The Ocracoke Preservation Museum has a new exhibit with photos that tells the complete story of this remarkable project. Go check out this wonderful display and learn about the major role that well known actor Douglas Fairbanks Jr played in the development of the Beach Jumpers, as well as other astounding facts that surround this operation. (Submitted on April 22, 2010, by Richard E. Miller of Oxon Hill, Maryland.) 

2. U.S. Navy Beach Jumpers Assoc. (Submitted on April 22, 2010, by Richard E. Miller of Oxon Hill, Maryland.)
U.S. Navy Beach Jumpers - Amphibious Forces, U.S. Navy Monument image. Click for full size.
Photographed By Tom Bosse, September 20, 2021
4. U.S. Navy Beach Jumpers - Amphibious Forces, U.S. Navy Monument

3. Beach Jumpers. (Submitted on April 22, 2010, by Richard E. Miller of Oxon Hill, Maryland.)
 
 
Credits. This page was last revised on December 10, 2022. It was originally submitted on April 21, 2010, by Richard E. Miller of Oxon Hill, Maryland. This page has been viewed 3,029 times since then and 84 times this year. Photos:   1. submitted on April 21, 2010, by Richard E. Miller of Oxon Hill, Maryland.   2, 3. submitted on April 22, 2010, by Richard E. Miller of Oxon Hill, Maryland.   4. submitted on December 10, 2022, by Tom Bosse of Jefferson City, Tennessee. • Craig Swain was the editor who published this page.

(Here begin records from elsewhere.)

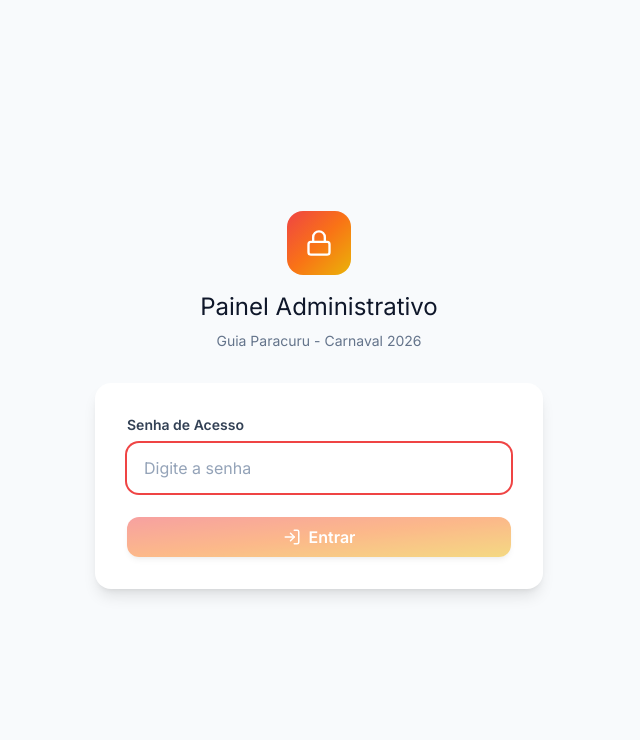
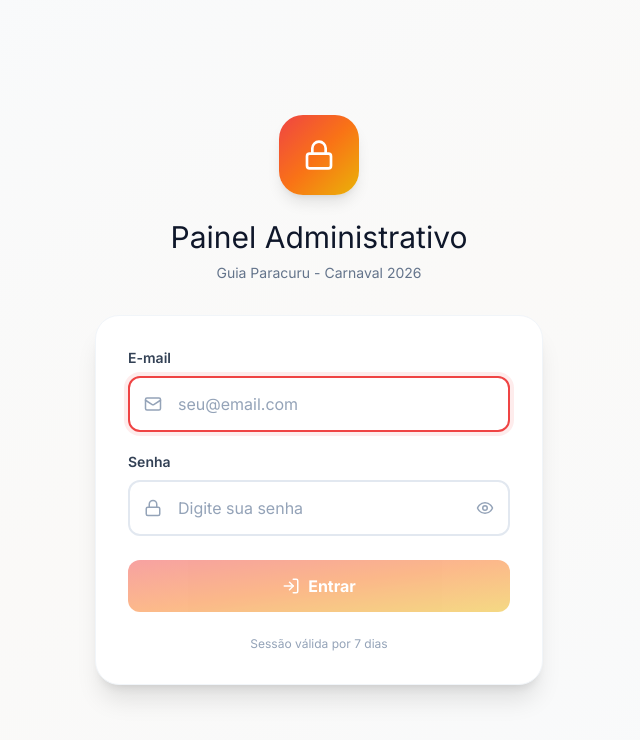
Before and after one commit to miclima01/guia-paracuru, a Next.js app: page /admin/login in a window 1280 px wide. Shown: the top 740 px of the page, without its empty margins (321-961 px from the left). Built offline with nearby package versions, Linux system fonts and the light colour scheme.

Commit message:
feat: improve admin login with email/password and carnival theme UI

```diff
--- a/src/app/admin/login/page.tsx
+++ b/src/app/admin/login/page.tsx
@@ -2,12 +2,14 @@
 
 import { useState } from 'react';
 import { useRouter } from 'next/navigation';
-import { Lock, LogIn } from 'lucide-react';
+import { Lock, LogIn, Mail, Eye, EyeOff } from 'lucide-react';
 import toast from 'react-hot-toast';
 
 export default function AdminLoginPage() {
   const router = useRouter();
+  const [email, setEmail] = useState('');
   const [password, setPassword] = useState('');
+  const [showPassword, setShowPassword] = useState(false);
   const [loading, setLoading] = useState(false);
 
   async function handleLogin(e: React.FormEvent) {
@@ -18,14 +20,16 @@ export default function AdminLoginPage() {
       const res = await fetch('/api/auth/login', {
         method: 'POST',
         headers: { 'Content-Type': 'application/json' },
-        body: JSON.stringify({ password }),
+        body: JSON.stringify({ email, password }),
       });
+
+      const data = await res.json();
 
       if (res.ok) {
         toast.success('Login realizado!');
         router.push('/admin');
       } else {
-        toast.error('Senha incorreta');
+        toast.error(data.error || 'Erro ao fazer login');
       }
     } catch (error) {
       toast.error('Erro ao fazer login');
@@ -35,40 +39,79 @@ export default function AdminLoginPage() {
   }
 
   return (
-    <div className="min-h-screen flex items-center justify-center bg-surface-50 px-4">
+    <div className="min-h-screen flex items-center justify-center bg-gradient-to-br from-surface-50 via-orange-50/30 to-surface-50 px-4">
       <div className="w-full max-w-md">
         <div className="text-center mb-8">
-          <div className="inline-flex items-center justify-center w-16 h-16 rounded-2xl carnival-gradient mb-4">
-            <Lock size={28} className="text-white" />
+          <div className="inline-flex items-center justify-center w-20 h-20 rounded-3xl carnival-gradient mb-6 shadow-lg">
+            <Lock size={32} className="text-white" />
           </div>
-          <h1 className="font-display text-2xl text-surface-900">
+          <h1 className="font-display text-3xl text-surface-900 mb-2">
             Painel Administrativo
           </h1>
-          <p className="text-surface-500 text-sm mt-2">
+          <p className="text-surface-500 text-sm">
             Guia Paracuru - Carnaval 2026
           </p>
         </div>
 
-        <form onSubmit={handleLogin} className="bg-white rounded-2xl shadow-lg p-8">
+        <form onSubmit={handleLogin} className="bg-white rounded-3xl shadow-xl p-8 border border-surface-100">
+          {/* Email Field */}
+          <div className="mb-5">
+            <label htmlFor="email" className="block text-sm font-semibold text-surface-700 mb-2">
+              E-mail
+            </label>
+            <div className="relative">
+              <div className="absolute left-4 top-1/2 -translate-y-1/2 text-surface-400">
+                <Mail size={18} />
+              </div>
+              <input
+                id="email"
+                type="email"
+                value={email}
+                onChange={(e) => setEmail(e.target.value)}
+                placeholder="seu@email.com"
+                className="w-full pl-12 pr-4 py-3.5 rounded-xl border-2 border-surface-200 bg-white text-surface-900 placeholder:text-surface-400 focus:outline-none focus:border-fire-500 focus:ring-4 focus:ring-fire-500/10 transition-all"
+                required
+                autoFocus
+                autoComplete="email"
+              />
+            </div>
+          </div>
+
+          {/* Password Field */}
           <div className="mb-6">
-            <label className="block text-sm font-semibold text-surface-700 mb-2">
-              Senha de Acesso
+            <label htmlFor="password" className="block text-sm font-semibold text-surface-700 mb-2">
+              Senha
             </label>
+            <div className="relative">
+              <div className="absolute left-4 top-1/2 -translate-y-1/2 text-surface-400">
+                <Lock size={18} />
+              </div>
               <input
-              type="password"
+                id="password"
+                type={showPassword ? 'text' : 'password'}
                 value={password}
                 onChange={(e) => setPassword(e.target.value)}
-              placeholder="Digite a senha"
-              className="input"
+                placeholder="Digite sua senha"
+                className="w-full pl-12 pr-12 py-3.5 rounded-xl border-2 border-surface-200 bg-white text-surface-900 placeholder:text-surface-400 focus:outline-none focus:border-fire-500 focus:ring-4 focus:ring-fire-500/10 transition-all"
                 required
-              autoFocus
+                autoComplete="current-password"
               />
+              <button
+                type="button"
+                onClick={() => setShowPassword(!showPassword)}
+                className="absolute right-4 top-1/2 -translate-y-1/2 text-surface-400 hover:text-surface-600 transition-colors"
+                tabIndex={-1}
+              >
+                {showPassword ? <EyeOff size={18} /> : <Eye size={18} />}
+              </button>
+            </div>
           </div>
 
+          {/* Submit Button */}
           <button
             type="submit"
-            disabled={loading || !password}
-            className="btn-primary w-full flex items-center justify-center gap-2"
+            disabled={loading || !email || !password}
+            className="w-full py-3.5 rounded-xl font-bold text-white carnival-gradient hover:shadow-lg hover:scale-[1.02] active:scale-[0.98] disabled:opacity-50 disabled:cursor-not-allowed disabled:hover:scale-100 transition-all flex items-center justify-center gap-2"
           >
             {loading ? (
               <div className="w-5 h-5 border-2 border-white border-t-transparent rounded-full animate-spin" />
@@ -79,6 +122,11 @@ export default function AdminLoginPage() {
               </>
             )}
           </button>
+
+          {/* Session Info */}
+          <p className="text-center text-xs text-surface-400 mt-6">
+            Sessão válida por 7 dias
+          </p>
         </form>
       </div>
     </div>
--- a/src/app/api/auth/login/route.ts
+++ b/src/app/api/auth/login/route.ts
@@ -1,16 +1,18 @@
 import { NextRequest, NextResponse } from 'next/server';
-import { validateAdminPassword, createAdminSession } from '@/lib/admin-auth';
+import { validateAdminCredentials, createAdminSession } from '@/lib/admin-auth';
 
 export async function POST(request: NextRequest) {
   try {
-    const { password } = await request.json();
+    const { email, password } = await request.json();
 
-    if (!password) {
-      return NextResponse.json({ error: 'Senha obrigatória' }, { status: 400 });
+    if (!email || !password) {
+      return NextResponse.json({ error: 'E-mail e senha são obrigatórios' }, { status: 400 });
     }
 
-    if (!validateAdminPassword(password)) {
-      return NextResponse.json({ error: 'Senha incorreta' }, { status: 401 });
+    const validation = validateAdminCredentials(email, password);
+
+    if (!validation.valid) {
+      return NextResponse.json({ error: validation.error }, { status: 401 });
     }
 
     await createAdminSession();
```
Also changed, not shown: src/lib/admin-auth.ts (+28 -5 lines), 1 other file (tests, documents, lock files or other folders). Lines whose indentation alone changed are shown as unchanged.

Share this page.  
Share on Tumblr
m=29973

CeraNet Cloud Computing sponsors the Historical Marker Database.
This website earns income from purchases you make after using our links to Amazon.com. We appreciate your support.
Paid Advertisement
May. 22, 2024